Artists began experimenting with digital art as soon as computers started being used. As early as the 1960’s, John Whitney used mathematical functions from a computer based program to display his work visually. Since then, digital art has become very common, majors and studies have developed and it’s one of the largest growing artistic mediums as of late.
Rosa Menkman is a Dutch artist and curator, who studies glitch theory and creates glitch art. Her most recent work, a series of videos is made up of static distortions.
Menkman is interested in pushing the boundaries of her digital work space. “Consider for instance video; video generally consists of a sequence of quadrilateral images, positioned along a linear time-line. But what would happen to video if it would break outside of this four cornered resolution?”
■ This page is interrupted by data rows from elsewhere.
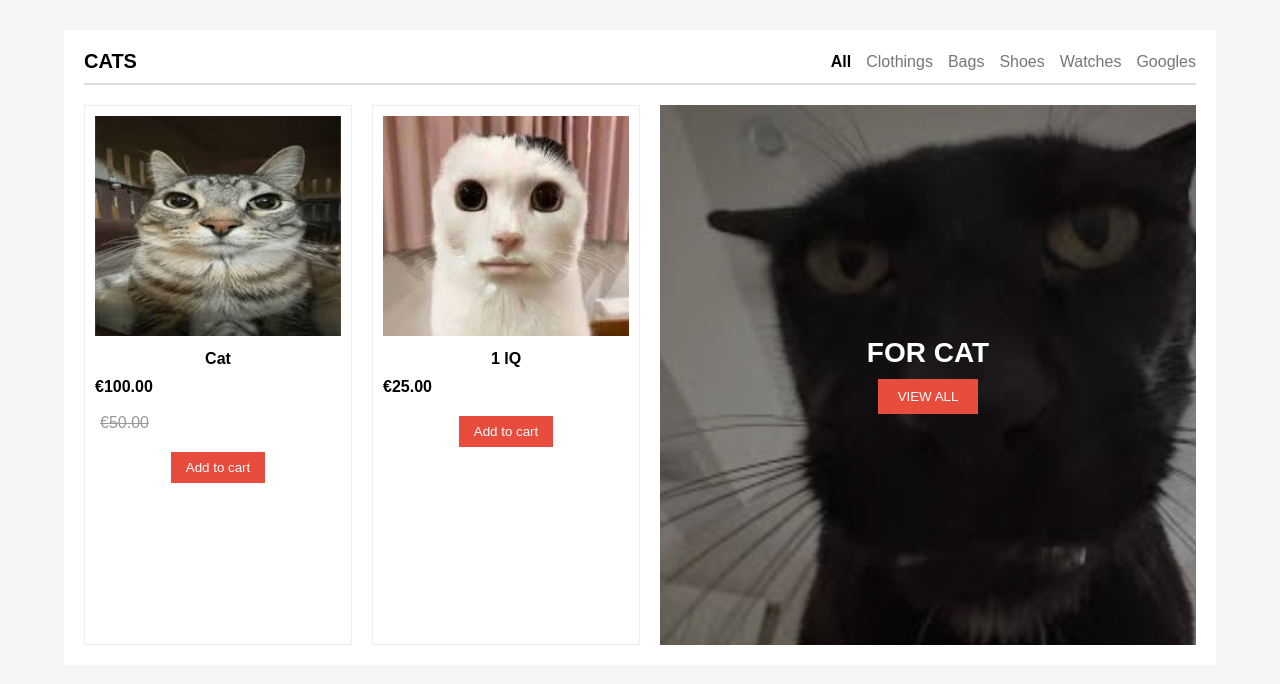
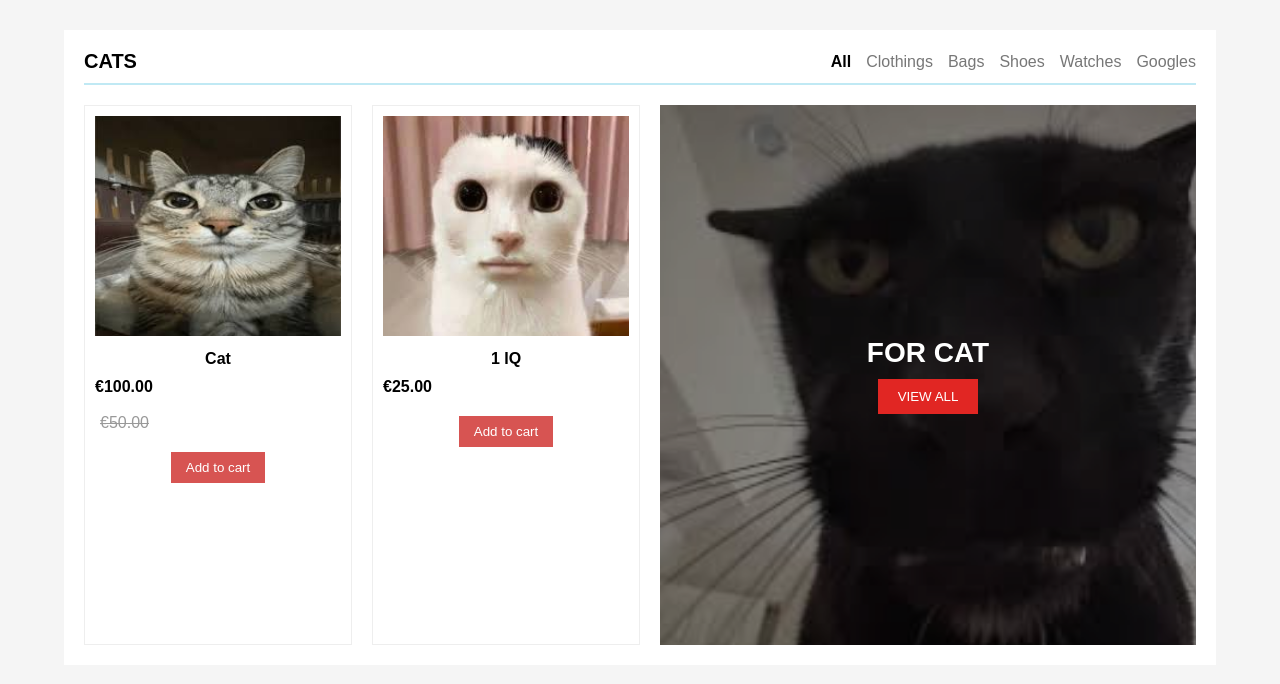
Before and after one commit to CauDravan/TestWebsite, a website: page index.html in a window 1280 px wide. Drawn offline with Linux system fonts and the light colour scheme.

Commit message:
modtify: adjust website

```diff
--- a/css/style.css
+++ b/css/style.css
@@ -21,7 +21,7 @@ body {
     display: flex;
     justify-content: space-between;
     align-items: center;
-    border-bottom: 2px solid #ddd;
+    border-bottom: 2px solid #C0E9F4;
     padding-bottom: 10px;
 }
 
@@ -86,7 +86,7 @@ body {
 }
 
 .product-card button {
-    background: #e74c3c;
+    background: #D75452;
     color: #fff;
     border: none;
     padding: 8px 15px;
@@ -121,7 +121,7 @@ body {
 }
 
 .banner-content button {
-    background: #e74c3c;
+    background: #E12623;
     border: none;
     color: white;
     padding: 10px 20px;
```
In order to create her art, Menkman uses software to compress an image. An image on her computer can then be represented as data. Compressing an image translates the data to be smaller without losing any important information. Mistakes in data compression are usually interpreted to be errors, but she used those manipulations to conceal secret messages to anyone capable of understanding them. When you scramble this data, the images and sounds become distorted. It’s commonly referred to as manipulation, datamoshing, or glitching.